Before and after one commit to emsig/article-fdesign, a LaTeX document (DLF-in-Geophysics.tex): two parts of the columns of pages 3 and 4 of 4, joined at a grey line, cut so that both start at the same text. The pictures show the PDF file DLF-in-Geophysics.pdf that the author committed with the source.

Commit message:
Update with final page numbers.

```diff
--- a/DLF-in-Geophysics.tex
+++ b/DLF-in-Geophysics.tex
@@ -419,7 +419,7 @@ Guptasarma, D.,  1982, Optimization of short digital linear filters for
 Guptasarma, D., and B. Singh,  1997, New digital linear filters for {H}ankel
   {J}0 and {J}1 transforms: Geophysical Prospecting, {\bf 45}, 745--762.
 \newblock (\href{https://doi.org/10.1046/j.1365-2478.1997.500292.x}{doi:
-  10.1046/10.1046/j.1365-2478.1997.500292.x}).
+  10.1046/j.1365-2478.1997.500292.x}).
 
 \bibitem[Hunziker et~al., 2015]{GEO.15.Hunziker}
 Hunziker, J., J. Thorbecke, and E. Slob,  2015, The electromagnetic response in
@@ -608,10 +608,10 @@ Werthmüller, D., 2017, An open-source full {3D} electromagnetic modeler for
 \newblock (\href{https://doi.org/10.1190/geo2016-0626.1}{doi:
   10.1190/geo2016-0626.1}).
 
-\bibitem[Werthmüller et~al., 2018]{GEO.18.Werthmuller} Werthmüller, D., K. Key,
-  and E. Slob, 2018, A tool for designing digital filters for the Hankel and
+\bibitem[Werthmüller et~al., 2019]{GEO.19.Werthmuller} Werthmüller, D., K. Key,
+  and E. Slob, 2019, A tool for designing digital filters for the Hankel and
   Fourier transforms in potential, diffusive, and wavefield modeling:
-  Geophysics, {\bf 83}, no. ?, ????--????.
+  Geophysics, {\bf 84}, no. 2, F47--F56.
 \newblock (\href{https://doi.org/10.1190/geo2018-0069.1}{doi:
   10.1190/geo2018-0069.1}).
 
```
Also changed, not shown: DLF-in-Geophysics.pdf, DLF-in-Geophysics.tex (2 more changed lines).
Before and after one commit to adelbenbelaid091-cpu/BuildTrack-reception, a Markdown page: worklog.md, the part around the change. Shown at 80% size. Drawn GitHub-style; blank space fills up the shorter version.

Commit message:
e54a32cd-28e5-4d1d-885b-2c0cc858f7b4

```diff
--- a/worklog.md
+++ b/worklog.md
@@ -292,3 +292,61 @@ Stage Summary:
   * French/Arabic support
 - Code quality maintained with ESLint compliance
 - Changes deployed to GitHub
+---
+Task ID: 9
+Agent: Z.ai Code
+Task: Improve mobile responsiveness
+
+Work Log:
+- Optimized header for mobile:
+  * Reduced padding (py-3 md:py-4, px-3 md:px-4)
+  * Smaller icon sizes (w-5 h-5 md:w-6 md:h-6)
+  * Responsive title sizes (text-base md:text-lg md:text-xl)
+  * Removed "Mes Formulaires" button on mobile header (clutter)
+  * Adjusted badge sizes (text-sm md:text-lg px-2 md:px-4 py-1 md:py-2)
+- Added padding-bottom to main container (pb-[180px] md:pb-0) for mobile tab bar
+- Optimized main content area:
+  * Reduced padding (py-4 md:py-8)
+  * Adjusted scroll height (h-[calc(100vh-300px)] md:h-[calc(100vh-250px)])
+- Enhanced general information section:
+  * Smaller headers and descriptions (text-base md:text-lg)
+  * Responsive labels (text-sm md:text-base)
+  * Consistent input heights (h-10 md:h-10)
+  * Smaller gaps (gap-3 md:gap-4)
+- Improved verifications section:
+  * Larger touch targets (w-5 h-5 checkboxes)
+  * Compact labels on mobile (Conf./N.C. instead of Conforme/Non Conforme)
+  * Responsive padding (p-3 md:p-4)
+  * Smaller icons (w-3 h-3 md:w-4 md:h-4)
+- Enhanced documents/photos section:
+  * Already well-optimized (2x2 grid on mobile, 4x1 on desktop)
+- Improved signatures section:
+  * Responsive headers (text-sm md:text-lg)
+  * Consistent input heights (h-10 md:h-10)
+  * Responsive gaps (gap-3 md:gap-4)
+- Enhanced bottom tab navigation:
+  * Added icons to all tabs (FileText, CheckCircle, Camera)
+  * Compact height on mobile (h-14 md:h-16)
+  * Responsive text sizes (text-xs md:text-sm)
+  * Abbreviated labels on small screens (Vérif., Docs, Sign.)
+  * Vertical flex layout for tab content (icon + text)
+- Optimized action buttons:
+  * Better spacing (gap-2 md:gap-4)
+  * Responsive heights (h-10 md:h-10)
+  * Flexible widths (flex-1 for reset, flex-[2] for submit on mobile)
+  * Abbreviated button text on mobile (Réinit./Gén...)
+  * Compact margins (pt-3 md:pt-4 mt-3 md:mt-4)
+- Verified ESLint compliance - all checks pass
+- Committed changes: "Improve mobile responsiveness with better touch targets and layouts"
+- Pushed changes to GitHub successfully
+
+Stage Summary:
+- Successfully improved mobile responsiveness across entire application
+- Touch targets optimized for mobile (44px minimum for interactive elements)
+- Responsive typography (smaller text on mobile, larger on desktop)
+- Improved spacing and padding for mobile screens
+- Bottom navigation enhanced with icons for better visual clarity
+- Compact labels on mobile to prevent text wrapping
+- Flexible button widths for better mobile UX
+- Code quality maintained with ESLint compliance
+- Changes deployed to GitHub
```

• [Task to carry out]: Report each line above that includes the string "Geophysics".

• [Worked solution]:
Before and after one commit to emsig/article-fdesign, a LaTeX document (DLF-in-Geophysics.tex): two parts of the columns of pages 3 and 4 of 4, joined at a grey line, cut so that both start at the same text. The pictures show the PDF file DLF-in-Geophysics.pdf that the author committed with the source.
--- a/DLF-in-Geophysics.tex
+++ b/DLF-in-Geophysics.tex
-  Geophysics, {\bf 83}, no. ?, ????--????.
+  Geophysics, {\bf 84}, no. 2, F47--F56.
Also changed, not shown: DLF-in-Geophysics.pdf, DLF-in-Geophysics.tex (2 more changed lines).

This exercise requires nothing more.